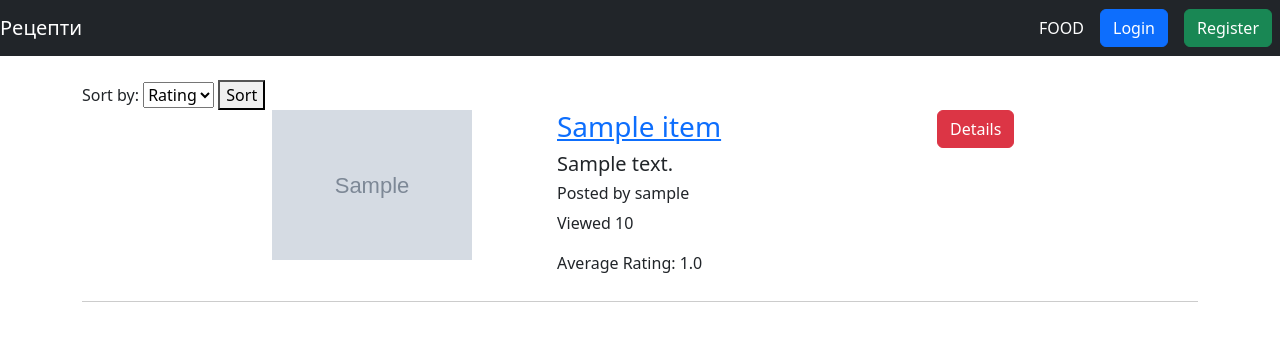
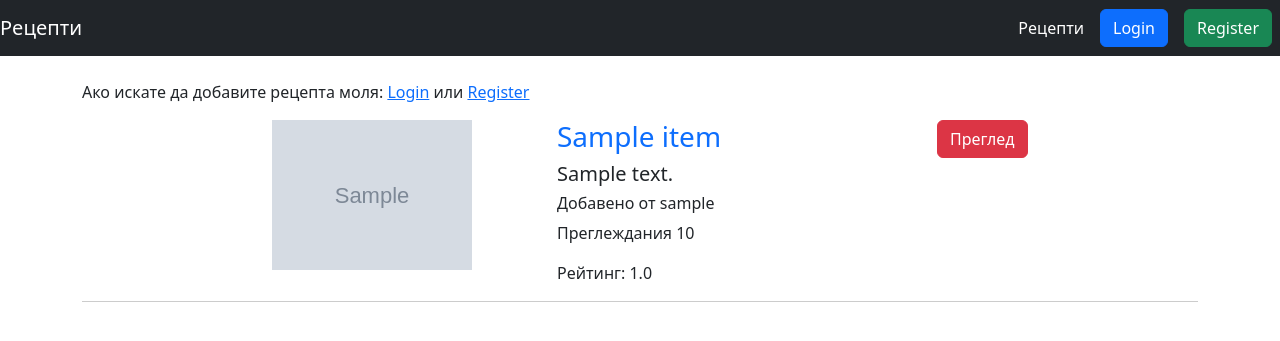
Before and after one commit to divanster/djangofoodrecepies, a Django app: page /food/ in a window 1280 px wide. Shown: the top 341 px of the page. Run offline with Django 5.2, Linux system fonts and the light colour scheme; tables that the repository leaves empty hold one stand-in row (values such as "Sample post"); grey boxes marked "Sample" are stand-in pictures.

Commit message:
some refining the code and frontend

```diff
--- a/food/static/food/style.css
+++ b/food/static/food/style.css
@@ -1,5 +1,9 @@
 body{
     background-color: aquamarine;
+}
+
+.no-underline {
+    text-decoration: none; /* Remove underline */
 }
 
 .small-profile-img {
@@ -35,12 +39,6 @@ body{
 }
 
 
-.item-row {
-            border-bottom: 1px solid #ccc;
-            padding-bottom: 10px;
-            margin-bottom: 20px;
-        }
-
 .nav-item {
         text-decoration: none; /* Remove underline */
         color: #ffffff; /* Set text color to white */
@@ -49,3 +47,14 @@ body{
 .nav-item:hover {
         color: #ffcc00; /* Change text color on hover */
     }
+
+
+.item-row {
+            margin-bottom: 20px; /* Add margin-bottom to create separation between item rows */
+            border-bottom: 1px solid #ccc;
+        }
+
+
+.item-name a {
+    text-decoration: none;
+}
--- a/food/templates/food/base.html
+++ b/food/templates/food/base.html
@@ -17,12 +17,12 @@
 
                   <div class="collapse navbar-collapse justify-content-end" id="navbarSupportedContent">
                     {% if user.is_authenticated %}
-                        <a class="nav-item mx-2" href="{% url 'food:index' %}">Recepies</a>
-                        <a class="nav-item mx-2" href="{% url 'food:create_item' %}">Add Recipe </a>
-                        <a class="nav-item mx-2" href="{% url 'profile' request.user.username %}">Profile</a>
+                        <a class="nav-item mx-2" href="{% url 'food:index' %}">Рецепти</a>
+                        <a class="nav-item mx-2" href="{% url 'food:create_item' %}">Добави рецепта </a>
+                        <a class="nav-item mx-2" href="{% url 'profile' request.user.username %}">Профил</a>
                         <a class="nav-item mx-2 btn btn-danger" href="{% url 'logout' %}">Logout</a>
                     {% else %}
-                        <a class="nav-item mx-2" href="{% url 'food:index' %}">FOOD</a>
+                        <a class="nav-item mx-2" href="{% url 'food:index' %}">Рецепти</a>
                         <a class="nav-item mx-2 btn btn-primary" href="{% url 'login' %}">Login</a>
                         <a class="nav-item mx-2 btn btn-success" href="{% url 'register' %}">Register</a>
                     {% endif %}
--- a/food/templates/food/index.html
+++ b/food/templates/food/index.html
@@ -7,24 +7,27 @@
     <meta name="viewport"
           content="width=device-width, user-scalable=no, initial-scale=1.0, maximum-scale=1.0, minimum-scale=1.0">
     <meta http-equiv="X-UA-Compatible" content="ie=edge">
-    <style>
-        .item-row {
-            margin-bottom: 20px; /* Add margin-bottom to create separation between item rows */
-            border-bottom: 1px solid #ccc;
-        }
-    </style>
+
 </head>
 <body>
 {% block body %}
     <div class="container">
+    {% if user.is_authenticated %}
         <form method="GET" action="{% url 'food:index' %}">
-            <label for="sort_by">Sort by:</label>
+            <label for="sort_by">Подреди по:</label>
             <select name="sort_by" id="sort_by">
-                <option value="rating">Rating</option>
-                <option value="views">Views</option>
+                <option value="rating">Рейтинг:</option>
+                <option value="views">Преглеждания:</option>
             </select>
             <button type="submit">Sort</button>
         </form>
+    {% else %}
+        <p>
+            Ако искате да добавите рецепта моля:
+            <a href="{% url 'login' %}">Login</a> или
+            <a href="{% url 'register' %}">Register</a>
+        </p>
+    {% endif %}
         {% for item in item_list  %}
             <div class="item-row">
                 <div class="row">
@@ -32,14 +35,14 @@
                         <img src="{{ item.item_image }}" height="150px" alt="{{ item.item_name }}">
                     </div>
                     <div class="col-md-4">
-                        <h3><a href="{{ item.get_absolute_url }}">{{ item.item_name }}</a></h3>
-                        <h5>{{ item.item_desc }}</h5>
-                        <h6>Posted by {{ item.user_name }}</h6>
-                        <p>Viewed {{ item.views }}</p>
-                        <p>Average Rating: {{ item.average_rating }}</p>
+                        <h3><a href="{{ item.get_absolute_url }}" style="text-decoration: none;">{{ item.item_name }}</a></h3>
+                        <h5>{{ item.item_desc | safe}}</h5>
+                        <h6>Добавено от {{ item.user_name }}</h6>
+                        <p>Преглеждания {{ item.views }}</p>
+                        <p>Рейтинг: {{ item.average_rating }}</p>
                     </div>
                     <div class="col-md-2">
-                        <a href="{% url 'food:detail' item.id %}" class="btn btn-danger">Details</a>
+                        <a href="{% url 'food:detail' item.id %}" class="btn btn-danger">Преглед</a>
                     </div>
                 </div>
             </div>
--- a/food/urls.py
+++ b/food/urls.py
@@ -1,5 +1,7 @@
 from django.urls import path
 from . import views
+
+
 
 app_name = 'food'
 urlpatterns = [
@@ -14,6 +16,11 @@ urlpatterns = [
     path('update/<int:item_id>/', views.update_item, name='update_item'),
     # delete
     path('delete/<int:item_id>/', views.delete_item, name='delete_item'),
+    # rating
     path('<int:pk>/submit_rating/', views.submit_rating, name='submit_rating'),
+    path('404/', views.handler404, name='error_404'),
+    path('500/', views.handler500, name='error_500'),
+
+
 
 ]
--- a/food/views.py
+++ b/food/views.py
@@ -31,15 +31,6 @@ def item(request):
     return HttpResponse("This is an item view")
 
 
-def detail(request, item_id):
-    item = Item.objects.get(pk=item_id)
-    context = {
-        'item': item,
-    }
-
-    return render(request, 'food/detail.html', context)
-
-
 class FoodDetail(DetailView):
     model = Item
     template_name = 'food/detail.html'
@@ -50,16 +41,6 @@ class FoodDetail(DetailView):
         return obj
 
 
-# class CreateItem(CreateView):
-#     model = Item
-#     fields = ['item_name', 'item_desc', 'item_image']
-#     template_name = 'food/item-form.html'
-#
-#     def form_valid(self, form):
-#         form.instance.user_name = self.request.user
-#         return super().form_valid(form)
-
-
 class CreateItem(CreateView):
     model = Item
     form_class = ItemForm
@@ -68,7 +49,6 @@ class CreateItem(CreateView):
     def form_valid(self, form):
         form.instance.user_name = self.request.user
         return super().form_valid(form)
-
 
 
 @login_required
@@ -115,15 +95,10 @@ def submit_rating(request, pk):
         # Handle other HTTP methods if needed
         return HttpResponseNotAllowed(['POST'])
 
-# def submit_rating(request, pk):
-#     if request.method == 'POST':
-#         item_id = request.POST.get('item_id')
-#         rating_value = request.POST.get('rating')
-#         item = get_object_or_404(Item, pk=item_id)
-#         # Create or update the rating
-#         Rating.objects.update_or_create(user=request.user, item=item, defaults={'value': rating_value})
-#         return redirect('food:detail', pk=pk)
-#     else:
-#         item = get_object_or_404(Item, pk=pk)
-#         item.increment_views()  # Call the increment_views method only for GET requests
-#         return render(request, 'food/detail.html', {'item': item})
+
+def handler404(request, exception):
+    return render(request, 'food/404.html', status=404)
+
+
+def handler500(request):
+    return render(request, 'food/500.html', status=500)
--- a/mysite/settings.py
+++ b/mysite/settings.py
@@ -49,6 +49,9 @@ MIDDLEWARE = [
     'django.contrib.messages.middleware.MessageMiddleware',
     'django.middleware.clickjacking.XFrameOptionsMiddleware',
 ]
+
+
+CUSTOM_ERROR_HANDLER = 'food.views.handler404', 'food.views.handler500',
 
 ROOT_URLCONF = 'mysite.urls'
 
--- a/mysite/urls.py
+++ b/mysite/urls.py
@@ -20,9 +20,7 @@ from users import views as user_views
 from django.contrib.auth import views as authentication_views
 from django.conf import settings
 from django.conf.urls.static import static
-from django.contrib.auth.views import LoginView, LogoutView
 from django.views.generic import RedirectView
-
 
 #
 # from users.views import CustomLogoutView
```
Also changed, not shown: food/errors.py (added, +9 -0 lines), food/templates/food/404.html (added, +10 -0 lines), food/templates/food/500.html (added, +10 -0 lines).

→ WORK ORDER: From the records above, pull out every line containing the word "body".

→ ANSWER TO THIS TASK:
 body{
@@ -35,12 +39,6 @@ body{
@@ -49,3 +47,14 @@ body{
 <body>
 {% block body %}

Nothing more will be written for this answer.